Recently while visiting with my youngest son, Adam, he inquired if I regretted being a stay-at-home mom. I always knew I wanted children. It was how I saw myself, though I had no true inkling of the demands and challenges of parenthood. Often in the early years as a mother of three very active boys, I would be reminded of my mother-in-law and how she managed eight children and would ask her about her experiences of wrangling such a brood.
Pat was a stay-at-home mom in the 50s and 60s when keeping a “perfect house with perfect children” was the expected norm. It was a difficult goal with a large family. But then, “the times they were a-changing”, and cultural expectations relaxed. In retrospect while my mother-in-law was working to supplement their family income, she acknowledged that she wouldn’t have been totally happy being at home. She required something more than just taking care of the children and the house, something for herself. She worked part time while the kids were young, moving into full time employment when they were older before she returned to school to pursue a degree in fine arts.
My path was similar to hers. I was home with the boys, only taking a part-time job in a flower shop when Adam, my youngest, was in kindergarten. Part time work and a busy family life kept me satisfied for many years. As the kids got older, I realized I wanted something more than part-time work as a florist. I went back to school when Adam was in high school, pursuing a paralegal degree. I obtained my degree and secured my first job in the legal field the year Adam went off to college. And despite the demanding hours and stress, I loved it.
Having watched way too much Father Knows Best and Leave It To Beaver as a child, I entered into parenthood with rose-colored glasses. While I survived the daily domestic drudgery and isolation of early parenting, I never did vacuum the house in heels and pearls like June Cleaver. I didn’t serve Martha Stewart gourmet meals, but nobody went hungry. And while I our house wouldn’t have passed the white glove test, no one died from dust or unvacuumed carpets.
One concern I did have about being a stay-at-home mom was whether my sons would grow up with a cliched view of marriage from being raised in a fairly traditional home. Luckily, Mr. Smith is a rare man and set a brilliant example for his sons. All our boys know how to cook, change a diaper and clean a toilet.
There’s nothing like snuggling a baby, but I thought parenting became more interesting and fun as the boys grew older and their personalities and interests emerged. You could see glimpses of the person they would mature into. My life became infinitely better when they became more independent and were all able to buckle themselves up in the car and go to the bathroom all on their own.
Unfortunately, even a middle-class life like our family had, now often requires two full-time incomes.
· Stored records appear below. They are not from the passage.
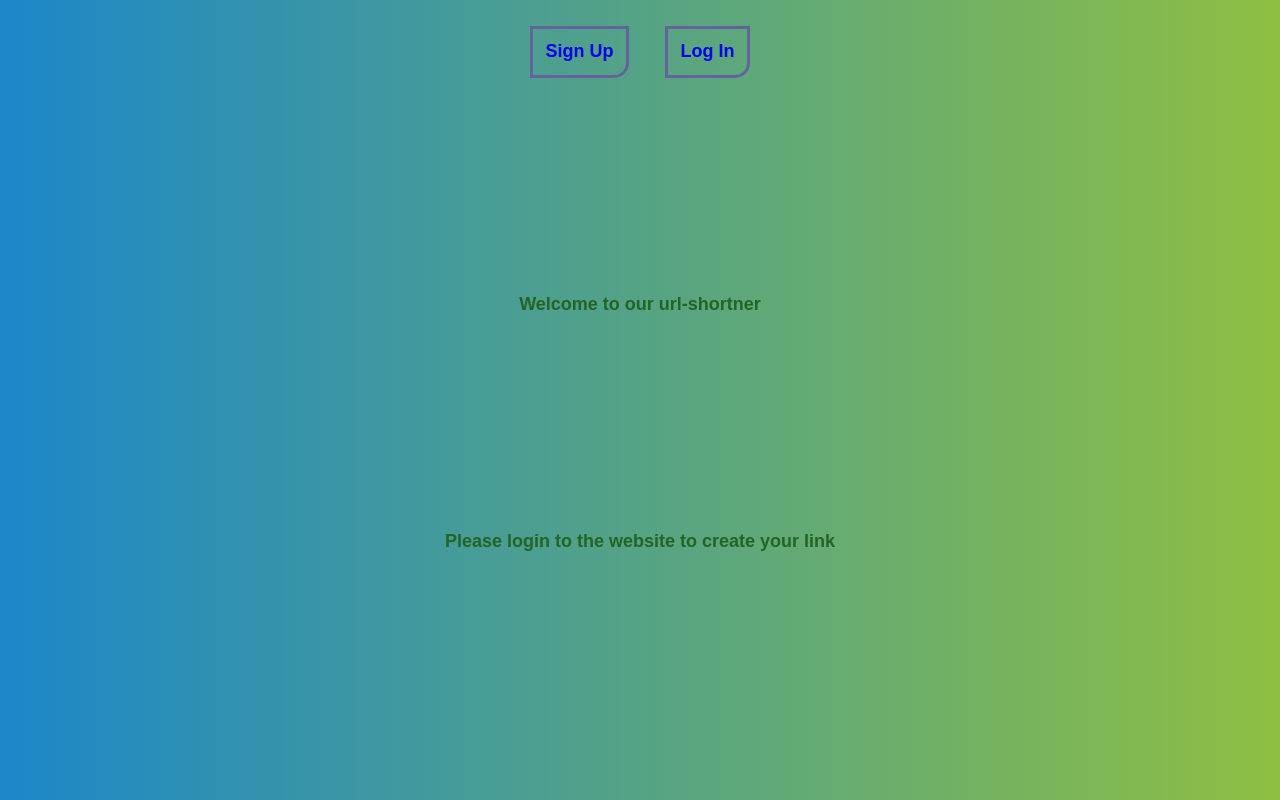
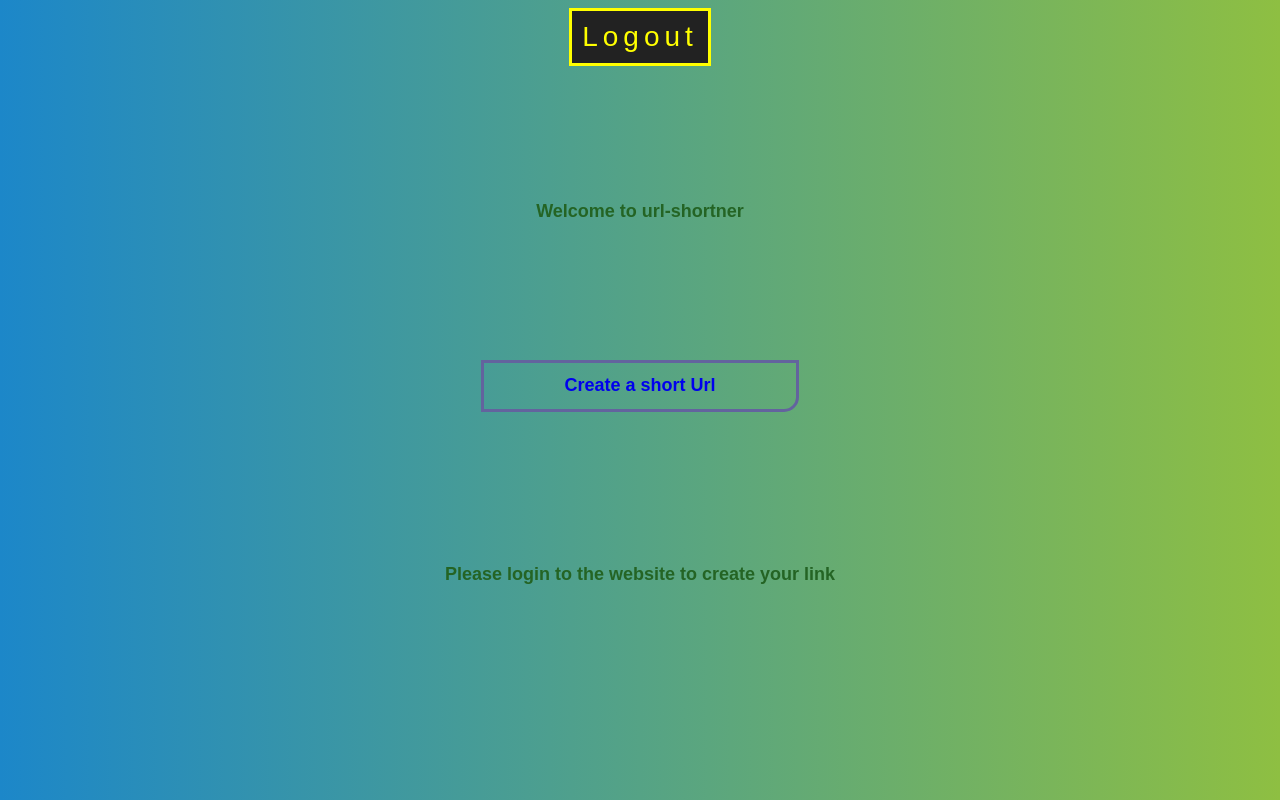
Before and after one commit to faisal-kn/urlshortnerclient, a React (Create React App) app: page /home in a window 1280 px wide. Built offline with nearby package versions, Linux system fonts and the light colour scheme; a web font is replaced by a local one.

Commit message:
Added context

```diff
--- a/src/App.js
+++ b/src/App.js
@@ -4,10 +4,15 @@ import Home from "./pages/Home";
 import Login from "./pages/Login";
 import Signup from "./pages/Signup";
 import UrlForm from "./pages/UrlForm";
+import AuthContext from "./context/auth-context";
 
 const App = () => {
   return (
-    <>
+    <AuthContext.Provider
+      value={{
+        isLoggedIn: true,
+      }}
+    >
       <Route path="/" exact>
         <Redirect to="/home"></Redirect>
       </Route>
@@ -20,10 +25,10 @@ const App = () => {
       <Route path="/signup">
         <Signup />
       </Route>
-      <Route path="/check">
+      <Route path="/short">
         <UrlForm />
       </Route>
-    </>
+    </AuthContext.Provider>
   );
 };
 
--- /dev/null
+++ b/src/context/auth-context.js
@@ -0,0 +1,7 @@
+import React from "react";
+
+const AuthContext = React.createContext({
+  isLoggedIn: false,
+});
+
+export default AuthContext;
--- a/src/pages/Home.js
+++ b/src/pages/Home.js
@@ -1,14 +1,30 @@
 import React from "react";
 import { NavLink } from "react-router-dom";
 import classes from "./Home.module.css";
+import AuthContext from "../context/auth-context";
 
-const home = () => {
+const Home = () => {
+  const ctx = React.useContext(AuthContext);
   return (
     <div className={classes.container}>
-      <NavLink to="/login">Sign Up</NavLink>
-      <NavLink to="/signup">Log In</NavLink>
+      {!ctx.isLoggedIn && (
+        <NavLink to="/login" className={classes.small}>
+          Sign Up
+        </NavLink>
+      )}
+      {!ctx.isLoggedIn && (
+        <NavLink to="/signup" className={classes.small}>
+          Log In
+        </NavLink>
+      )}
+      {ctx.isLoggedIn && <button className={classes.btn}>Logout</button>}
       <div className={classes.cont}>
-        <p>Welcome to our url-shortner</p>
+        <p>Welcome to url-shortner</p>
+        {ctx.isLoggedIn && (
+          <NavLink to="/short" className={classes.link}>
+            Create a short Url
+          </NavLink>
+        )}
         <p className={classes.middle}>
           Please login to the website to create your link
         </p>
@@ -17,4 +33,4 @@ const home = () => {
   );
 };
 
-export default home;
+export default Home;
--- a/src/pages/Home.module.css
+++ b/src/pages/Home.module.css
@@ -4,7 +4,7 @@
   text-align: center;
 }
 
-.container a {
+.small {
   display: inline-block;
   text-decoration: none;
   padding: 0.8rem;
@@ -14,7 +14,7 @@
   transition: all 0.3s ease-in;
 }
 
-.container a:hover {
+.small:hover {
   background-color: rgb(100, 108, 212);
   border-radius: 45px;
   margin-top: 1.2rem;
@@ -27,7 +27,86 @@ p {
 .cont {
   display: flex;
   height: 80vh;
+  margin: auto;
   flex-direction: column;
   justify-content: space-evenly;
-  overflow-y:hidden;
+  overflow-y: hidden;
+  align-items: center;
 }
+
+.link {
+  display: inline-block;
+  text-decoration: none;
+  padding: 0.8rem 5rem;
+  margin: 1.1rem;
+  border: 3px solid rgb(99, 99, 158);
+  border-radius: 0 0 15px 0;
+  transition: all 0.3s ease-in;
+}
+
+.link:hover {
+  background-color: rgb(100, 108, 212);
+  border-radius: 45px;
+  margin-top: 1.2rem;
+}
+
+.btn {
+  margin: 0px 50px;
+  text-decoration: none;
+  border: 3px solid yellow;
+  color: transparent;
+  padding: 10px 10px;
+  font-size: 28px;
+  font-family: sans-serif;
+  letter-spacing: 5px;
+  transition: all 0.5s;
+  position: relative;
+}
+.btn:before {
+  content: "Logout";
+  display: flex;
+  justify-content: center;
+  align-items: center;
+  color: yellow;
+  background: rgb(34, 34, 34);
+  font-size: 28px;
+  top: 0;
+  left: 100%;
+  font-family: sans-serif;
+  letter-spacing: 5px;
+  transition: all 1s;
+  height: 100%;
+  width: 100%;
+  position: absolute;
+  transform: scale(0) rotatey(0);
+  opacity: 0;
+}
+.btn:hover:before {
+  transform: scale(1) rotatey(360deg);
+  left: 0;
+  opacity: 1;
+}
+.btn:after {
+  content: "Logout";
+  display: flex;
+  justify-content: center;
+  align-items: center;
+  color: yellow;
+  background: rgb(34, 34, 34);
+  font-size: 28px;
+  top: 0;
+  left: 0;
+  font-family: sans-serif;
+  letter-spacing: 5px;
+  transition: all 1s;
+  height: 100%;
+  width: 100%;
+  position: absolute;
+  transform: scale(1) rotatey(0);
+  opacity: 1;
+}
+.btn:hover:after {
+  transform: scale(0) rotatey(360deg);
+  left: -100%;
+  opacity: 0;
+}
```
The U.S. remains the only country in the developed world that does not require employers to offer paid leave for new mothers. Our Canadian neighbors grant new mothers one year of paid maternity leave. New mothers in Finland are entitled to up to three years’ worth of paid leave!
So I’m thinking instead of “mommy wars” between stay-at-home moms and working moms, it would be amazing if that energy would go into forcing the U.S. to step up and invest in maternity leave and child care. There is so much evidence that it would foster a more productive, healthy and creative workforce it just seems like a no brainer.
So, Adam, my answer is that any regrets I might have are far outweighed by the rewards. And I’m grateful. Grateful to the women who came before me and broke the societal molds, making it possible for me to have a choice. Grateful to have been in a situation that allowed me a choice not available to everyone. And grateful to have come out the other side of parenting with three amazing sons.
C’est la vie.